Earlier this week, the discovery of gravitational waves by scientists working with the BICEP2 collaboration at the south pole made a huge impact in the media.
The discovery – the first ever glimpse of gravitational waves, ripples in spacetime predicted by Einstein, allows us to look back in time further than it was thought possible. It teaches us something fundamentally new about what happened a trillionth of a trillionth of a trillionth of a second after the big bang, and it could mean the beginning of a whole new era of astrophysics.
But the scientific community, along with the press, celebrated this discovery before it was submitted to an academic journal.

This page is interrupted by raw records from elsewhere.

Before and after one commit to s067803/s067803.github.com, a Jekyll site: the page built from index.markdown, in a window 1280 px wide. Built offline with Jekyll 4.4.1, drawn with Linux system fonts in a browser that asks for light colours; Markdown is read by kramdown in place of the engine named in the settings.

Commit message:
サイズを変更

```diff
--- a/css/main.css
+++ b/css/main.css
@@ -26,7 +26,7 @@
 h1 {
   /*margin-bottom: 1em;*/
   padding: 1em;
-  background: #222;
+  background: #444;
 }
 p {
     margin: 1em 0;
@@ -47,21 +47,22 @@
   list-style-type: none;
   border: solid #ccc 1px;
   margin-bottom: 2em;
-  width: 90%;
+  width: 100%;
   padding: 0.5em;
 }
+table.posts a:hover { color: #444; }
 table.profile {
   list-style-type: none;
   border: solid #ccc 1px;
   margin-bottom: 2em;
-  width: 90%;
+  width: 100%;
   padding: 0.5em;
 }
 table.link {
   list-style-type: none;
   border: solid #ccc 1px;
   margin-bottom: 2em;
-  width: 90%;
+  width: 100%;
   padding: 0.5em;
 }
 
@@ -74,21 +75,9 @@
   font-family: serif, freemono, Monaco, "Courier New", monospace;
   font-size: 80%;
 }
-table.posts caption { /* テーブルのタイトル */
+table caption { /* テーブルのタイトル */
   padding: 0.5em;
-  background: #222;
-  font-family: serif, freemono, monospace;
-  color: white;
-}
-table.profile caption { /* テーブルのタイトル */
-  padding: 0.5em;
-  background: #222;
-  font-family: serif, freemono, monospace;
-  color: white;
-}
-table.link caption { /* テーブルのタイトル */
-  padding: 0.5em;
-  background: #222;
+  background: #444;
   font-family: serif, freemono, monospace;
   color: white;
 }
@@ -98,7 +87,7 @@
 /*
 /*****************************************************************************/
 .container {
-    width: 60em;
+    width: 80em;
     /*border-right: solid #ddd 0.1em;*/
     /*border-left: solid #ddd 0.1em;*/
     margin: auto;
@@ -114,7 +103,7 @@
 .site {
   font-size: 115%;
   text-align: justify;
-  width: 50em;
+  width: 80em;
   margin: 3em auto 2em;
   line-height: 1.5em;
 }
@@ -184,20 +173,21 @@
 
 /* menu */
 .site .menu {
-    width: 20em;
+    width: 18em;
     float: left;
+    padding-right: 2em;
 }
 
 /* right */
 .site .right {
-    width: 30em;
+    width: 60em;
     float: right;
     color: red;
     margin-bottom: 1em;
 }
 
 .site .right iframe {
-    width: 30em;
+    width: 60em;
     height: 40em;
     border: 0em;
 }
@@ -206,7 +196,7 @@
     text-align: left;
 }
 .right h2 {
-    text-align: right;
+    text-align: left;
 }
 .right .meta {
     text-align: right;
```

Discoveries in astrophysics are often published, like this paper was, on the preprint server arXiv.org. Papers can then be viewed by the scientific community before they undergo the peer review process. Some academics say that this allows a wider reaction to be gained more quickly.
“ArXiv allows for rapid dissemination of results to the community,” says Marc Kamionkowski, professor of Physics and Astronomy at John Hopkins University, Baltimore. “It is understood that, since arXiv is not refereed, that papers on arXiv come with a buyer beware clause. Even so, the quality control that is self-imposed by authors is impressive, and the vast majority of arXiv papers in astrophysics are then published without dramatic changes.”
Professor Kamionkowski believes arXiv to be a good thing, and that it does not change the peer review process. “Referees still read papers and judge them in much the same way that they did before arXiv”, he says.
He also thinks that the gravitational waves paper will undoubtedly be submitted, and accepted, to an academic journal very soon. “I think that this is an amazing discovery, the kind of thing that happens at most once every few decades.”